• Work instruction
The word "vuelos" marks the lines to report; pull each of them from the listing.

(Study material)

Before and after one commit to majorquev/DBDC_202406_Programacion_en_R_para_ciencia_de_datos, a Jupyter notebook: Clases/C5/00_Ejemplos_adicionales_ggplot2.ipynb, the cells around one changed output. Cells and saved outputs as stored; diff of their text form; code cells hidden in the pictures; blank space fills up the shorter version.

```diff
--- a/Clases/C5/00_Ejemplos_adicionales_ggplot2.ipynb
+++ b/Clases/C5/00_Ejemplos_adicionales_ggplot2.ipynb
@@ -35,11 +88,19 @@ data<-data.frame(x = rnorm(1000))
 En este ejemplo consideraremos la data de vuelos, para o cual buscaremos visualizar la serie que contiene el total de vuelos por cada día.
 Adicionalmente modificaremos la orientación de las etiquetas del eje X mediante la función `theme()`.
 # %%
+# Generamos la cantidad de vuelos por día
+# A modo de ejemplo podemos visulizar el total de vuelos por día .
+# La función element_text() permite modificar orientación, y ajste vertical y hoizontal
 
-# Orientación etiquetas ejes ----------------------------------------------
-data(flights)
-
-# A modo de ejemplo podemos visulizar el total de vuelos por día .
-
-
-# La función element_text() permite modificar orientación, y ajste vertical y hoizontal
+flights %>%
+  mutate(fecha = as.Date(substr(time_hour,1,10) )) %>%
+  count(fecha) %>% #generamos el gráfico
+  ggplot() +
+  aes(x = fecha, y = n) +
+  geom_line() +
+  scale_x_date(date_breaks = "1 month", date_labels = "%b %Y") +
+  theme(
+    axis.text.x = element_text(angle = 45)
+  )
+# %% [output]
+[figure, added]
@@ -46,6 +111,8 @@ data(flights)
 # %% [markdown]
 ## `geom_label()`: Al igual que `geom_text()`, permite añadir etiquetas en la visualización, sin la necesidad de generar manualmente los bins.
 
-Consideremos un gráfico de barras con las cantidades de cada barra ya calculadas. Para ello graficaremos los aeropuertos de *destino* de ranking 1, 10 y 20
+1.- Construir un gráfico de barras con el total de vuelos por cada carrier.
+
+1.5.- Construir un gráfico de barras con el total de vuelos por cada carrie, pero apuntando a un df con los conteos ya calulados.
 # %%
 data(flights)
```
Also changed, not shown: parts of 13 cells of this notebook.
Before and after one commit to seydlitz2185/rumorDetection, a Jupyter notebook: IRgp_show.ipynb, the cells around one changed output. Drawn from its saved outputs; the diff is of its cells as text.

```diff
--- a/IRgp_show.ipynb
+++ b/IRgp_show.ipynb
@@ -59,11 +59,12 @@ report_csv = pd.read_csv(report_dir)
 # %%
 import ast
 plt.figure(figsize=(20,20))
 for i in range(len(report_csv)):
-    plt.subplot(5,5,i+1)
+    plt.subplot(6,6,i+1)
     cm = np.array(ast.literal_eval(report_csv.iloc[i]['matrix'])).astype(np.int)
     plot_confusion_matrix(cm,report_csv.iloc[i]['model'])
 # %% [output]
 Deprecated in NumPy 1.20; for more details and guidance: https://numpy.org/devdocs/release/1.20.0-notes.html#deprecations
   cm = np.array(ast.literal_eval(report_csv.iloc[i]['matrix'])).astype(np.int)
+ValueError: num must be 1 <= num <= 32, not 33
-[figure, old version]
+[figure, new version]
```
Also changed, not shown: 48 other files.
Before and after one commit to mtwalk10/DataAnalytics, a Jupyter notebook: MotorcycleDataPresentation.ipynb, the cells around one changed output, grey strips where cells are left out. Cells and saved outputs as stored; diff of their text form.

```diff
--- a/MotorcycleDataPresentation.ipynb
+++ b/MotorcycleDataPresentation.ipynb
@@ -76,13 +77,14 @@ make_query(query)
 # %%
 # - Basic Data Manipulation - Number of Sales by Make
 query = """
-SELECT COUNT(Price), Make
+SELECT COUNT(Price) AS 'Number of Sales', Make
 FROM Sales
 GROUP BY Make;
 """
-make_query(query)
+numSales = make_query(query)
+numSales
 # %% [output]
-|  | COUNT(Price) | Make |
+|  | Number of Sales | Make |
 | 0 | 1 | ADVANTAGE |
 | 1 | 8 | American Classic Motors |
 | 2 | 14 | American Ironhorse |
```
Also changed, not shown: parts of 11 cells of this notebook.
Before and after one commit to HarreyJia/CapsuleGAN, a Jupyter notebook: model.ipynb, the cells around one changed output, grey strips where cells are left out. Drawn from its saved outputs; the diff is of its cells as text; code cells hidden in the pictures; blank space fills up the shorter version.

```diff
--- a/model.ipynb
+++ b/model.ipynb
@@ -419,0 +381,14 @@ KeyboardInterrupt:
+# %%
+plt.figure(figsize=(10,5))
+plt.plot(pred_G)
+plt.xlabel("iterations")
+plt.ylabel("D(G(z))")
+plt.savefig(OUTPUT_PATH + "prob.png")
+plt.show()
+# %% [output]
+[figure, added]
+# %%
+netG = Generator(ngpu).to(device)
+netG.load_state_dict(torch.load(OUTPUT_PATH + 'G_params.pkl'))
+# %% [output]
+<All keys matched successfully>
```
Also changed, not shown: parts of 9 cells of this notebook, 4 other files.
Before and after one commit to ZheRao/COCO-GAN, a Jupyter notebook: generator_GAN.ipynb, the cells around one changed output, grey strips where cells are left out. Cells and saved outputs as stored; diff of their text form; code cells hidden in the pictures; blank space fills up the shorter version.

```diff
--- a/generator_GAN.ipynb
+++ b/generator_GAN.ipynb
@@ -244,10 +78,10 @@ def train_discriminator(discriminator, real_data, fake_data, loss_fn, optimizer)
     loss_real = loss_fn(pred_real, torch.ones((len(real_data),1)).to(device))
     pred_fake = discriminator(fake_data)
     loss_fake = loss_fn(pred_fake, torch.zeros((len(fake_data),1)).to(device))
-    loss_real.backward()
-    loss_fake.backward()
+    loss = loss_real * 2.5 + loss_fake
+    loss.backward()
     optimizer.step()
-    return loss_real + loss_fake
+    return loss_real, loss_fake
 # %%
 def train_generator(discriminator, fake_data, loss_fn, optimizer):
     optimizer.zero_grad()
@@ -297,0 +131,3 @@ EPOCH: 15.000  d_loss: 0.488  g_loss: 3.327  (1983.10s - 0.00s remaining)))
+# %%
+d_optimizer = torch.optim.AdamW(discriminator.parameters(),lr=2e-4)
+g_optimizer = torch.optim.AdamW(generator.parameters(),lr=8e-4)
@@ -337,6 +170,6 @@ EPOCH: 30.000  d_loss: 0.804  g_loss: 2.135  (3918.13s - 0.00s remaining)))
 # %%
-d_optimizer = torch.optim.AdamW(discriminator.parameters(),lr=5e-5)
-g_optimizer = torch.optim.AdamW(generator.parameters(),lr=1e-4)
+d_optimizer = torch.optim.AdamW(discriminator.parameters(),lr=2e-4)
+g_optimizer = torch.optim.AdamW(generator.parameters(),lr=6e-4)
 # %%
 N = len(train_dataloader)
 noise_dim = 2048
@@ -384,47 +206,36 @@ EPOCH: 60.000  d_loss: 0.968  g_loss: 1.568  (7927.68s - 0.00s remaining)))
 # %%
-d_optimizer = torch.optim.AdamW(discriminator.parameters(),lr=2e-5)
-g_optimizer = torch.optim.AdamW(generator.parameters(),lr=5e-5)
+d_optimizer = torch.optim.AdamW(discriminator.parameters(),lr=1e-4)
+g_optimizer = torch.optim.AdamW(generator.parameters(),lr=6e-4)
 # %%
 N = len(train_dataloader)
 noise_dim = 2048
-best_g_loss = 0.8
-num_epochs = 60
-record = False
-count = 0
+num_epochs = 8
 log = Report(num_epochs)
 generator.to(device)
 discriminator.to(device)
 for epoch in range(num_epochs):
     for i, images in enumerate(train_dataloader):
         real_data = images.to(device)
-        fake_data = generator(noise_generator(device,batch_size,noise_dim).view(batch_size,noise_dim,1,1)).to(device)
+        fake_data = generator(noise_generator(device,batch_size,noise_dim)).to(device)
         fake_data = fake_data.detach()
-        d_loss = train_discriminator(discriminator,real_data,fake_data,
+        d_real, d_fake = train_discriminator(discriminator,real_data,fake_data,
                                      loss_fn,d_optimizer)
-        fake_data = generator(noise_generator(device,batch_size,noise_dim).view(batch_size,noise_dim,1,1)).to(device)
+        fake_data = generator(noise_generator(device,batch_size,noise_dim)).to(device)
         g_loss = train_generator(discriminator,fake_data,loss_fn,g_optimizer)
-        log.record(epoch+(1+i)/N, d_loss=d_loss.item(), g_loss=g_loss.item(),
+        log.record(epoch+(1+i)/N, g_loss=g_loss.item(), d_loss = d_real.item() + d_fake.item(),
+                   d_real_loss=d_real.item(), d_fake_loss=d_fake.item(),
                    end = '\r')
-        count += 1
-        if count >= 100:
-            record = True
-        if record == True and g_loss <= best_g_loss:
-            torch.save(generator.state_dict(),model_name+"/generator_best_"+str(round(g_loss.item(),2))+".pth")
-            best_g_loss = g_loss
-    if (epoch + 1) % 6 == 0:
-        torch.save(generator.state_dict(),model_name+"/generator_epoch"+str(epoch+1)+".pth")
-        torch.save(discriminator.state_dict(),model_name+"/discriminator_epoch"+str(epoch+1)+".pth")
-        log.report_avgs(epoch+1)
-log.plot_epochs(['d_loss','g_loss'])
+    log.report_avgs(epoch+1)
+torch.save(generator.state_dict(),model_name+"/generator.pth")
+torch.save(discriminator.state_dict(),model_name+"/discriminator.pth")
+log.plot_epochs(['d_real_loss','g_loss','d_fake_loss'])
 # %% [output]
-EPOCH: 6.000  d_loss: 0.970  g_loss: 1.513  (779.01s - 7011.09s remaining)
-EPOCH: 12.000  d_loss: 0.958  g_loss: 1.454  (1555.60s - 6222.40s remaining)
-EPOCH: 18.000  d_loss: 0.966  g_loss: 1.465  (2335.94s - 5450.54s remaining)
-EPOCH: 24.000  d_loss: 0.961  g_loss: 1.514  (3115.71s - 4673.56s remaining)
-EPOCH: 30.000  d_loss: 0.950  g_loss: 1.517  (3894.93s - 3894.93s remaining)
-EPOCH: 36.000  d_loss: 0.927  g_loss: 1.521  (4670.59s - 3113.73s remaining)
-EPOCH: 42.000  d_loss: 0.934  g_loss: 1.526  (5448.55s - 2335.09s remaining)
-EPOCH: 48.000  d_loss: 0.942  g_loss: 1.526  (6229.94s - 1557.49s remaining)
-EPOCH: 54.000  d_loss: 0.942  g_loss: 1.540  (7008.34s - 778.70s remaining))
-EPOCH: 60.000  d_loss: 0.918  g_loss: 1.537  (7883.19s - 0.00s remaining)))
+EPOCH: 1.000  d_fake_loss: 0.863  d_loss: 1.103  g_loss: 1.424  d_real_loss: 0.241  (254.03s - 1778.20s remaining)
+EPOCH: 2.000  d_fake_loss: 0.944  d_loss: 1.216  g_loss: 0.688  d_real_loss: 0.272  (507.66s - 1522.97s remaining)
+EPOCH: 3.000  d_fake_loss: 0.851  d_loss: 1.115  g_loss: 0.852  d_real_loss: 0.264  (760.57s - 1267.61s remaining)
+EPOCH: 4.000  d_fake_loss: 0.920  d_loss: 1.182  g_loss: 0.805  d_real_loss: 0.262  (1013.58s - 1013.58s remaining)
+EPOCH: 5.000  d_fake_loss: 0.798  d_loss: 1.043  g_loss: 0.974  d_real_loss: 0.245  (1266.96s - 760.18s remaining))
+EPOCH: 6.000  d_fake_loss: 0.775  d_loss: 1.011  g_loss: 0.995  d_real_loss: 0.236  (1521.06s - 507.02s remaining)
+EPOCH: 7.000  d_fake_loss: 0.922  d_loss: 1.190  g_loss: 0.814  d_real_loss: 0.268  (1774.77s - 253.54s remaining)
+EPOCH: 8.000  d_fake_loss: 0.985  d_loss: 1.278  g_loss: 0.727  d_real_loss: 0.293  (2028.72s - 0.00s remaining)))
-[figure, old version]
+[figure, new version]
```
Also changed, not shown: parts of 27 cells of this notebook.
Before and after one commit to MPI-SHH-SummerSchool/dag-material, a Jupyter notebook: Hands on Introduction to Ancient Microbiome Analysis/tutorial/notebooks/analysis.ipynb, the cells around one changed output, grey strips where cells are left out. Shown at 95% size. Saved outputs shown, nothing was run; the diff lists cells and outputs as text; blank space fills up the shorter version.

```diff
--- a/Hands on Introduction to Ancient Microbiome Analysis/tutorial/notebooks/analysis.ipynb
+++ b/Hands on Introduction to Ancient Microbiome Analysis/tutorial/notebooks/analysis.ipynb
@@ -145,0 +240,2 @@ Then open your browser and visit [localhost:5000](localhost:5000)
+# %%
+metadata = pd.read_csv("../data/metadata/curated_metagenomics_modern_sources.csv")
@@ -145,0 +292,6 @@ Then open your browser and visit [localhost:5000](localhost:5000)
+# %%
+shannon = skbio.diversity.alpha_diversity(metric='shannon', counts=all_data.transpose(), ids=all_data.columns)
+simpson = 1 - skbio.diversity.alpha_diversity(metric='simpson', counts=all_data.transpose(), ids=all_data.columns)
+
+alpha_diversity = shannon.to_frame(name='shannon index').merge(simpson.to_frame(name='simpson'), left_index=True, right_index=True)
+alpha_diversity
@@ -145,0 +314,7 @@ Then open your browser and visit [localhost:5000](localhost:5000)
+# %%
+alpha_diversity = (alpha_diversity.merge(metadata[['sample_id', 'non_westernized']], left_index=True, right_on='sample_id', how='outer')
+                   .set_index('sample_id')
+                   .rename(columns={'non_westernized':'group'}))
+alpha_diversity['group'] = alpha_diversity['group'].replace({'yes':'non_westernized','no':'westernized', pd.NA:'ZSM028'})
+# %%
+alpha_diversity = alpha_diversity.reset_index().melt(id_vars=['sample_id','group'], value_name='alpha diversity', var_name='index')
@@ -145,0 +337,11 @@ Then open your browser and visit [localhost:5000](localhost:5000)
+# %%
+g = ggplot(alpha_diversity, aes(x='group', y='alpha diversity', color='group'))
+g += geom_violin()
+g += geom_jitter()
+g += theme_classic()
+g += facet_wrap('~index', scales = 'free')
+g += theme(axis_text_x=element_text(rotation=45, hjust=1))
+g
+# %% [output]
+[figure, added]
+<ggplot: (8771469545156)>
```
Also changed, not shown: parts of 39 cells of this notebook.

(End Study material)

• Output below
 En este ejemplo consideraremos la data de vuelos, para o cual buscaremos visualizar la serie que contiene el total de vuelos por cada día.
+# Generamos la cantidad de vuelos por día
+# A modo de ejemplo podemos visulizar el total de vuelos por día .
-# A modo de ejemplo podemos visulizar el total de vuelos por día .
+1.- Construir un gráfico de barras con el total de vuelos por cada carrier.
+1.5.- Construir un gráfico de barras con el total de vuelos por cada carrie, pero apuntando a un df con los conteos ya calulados.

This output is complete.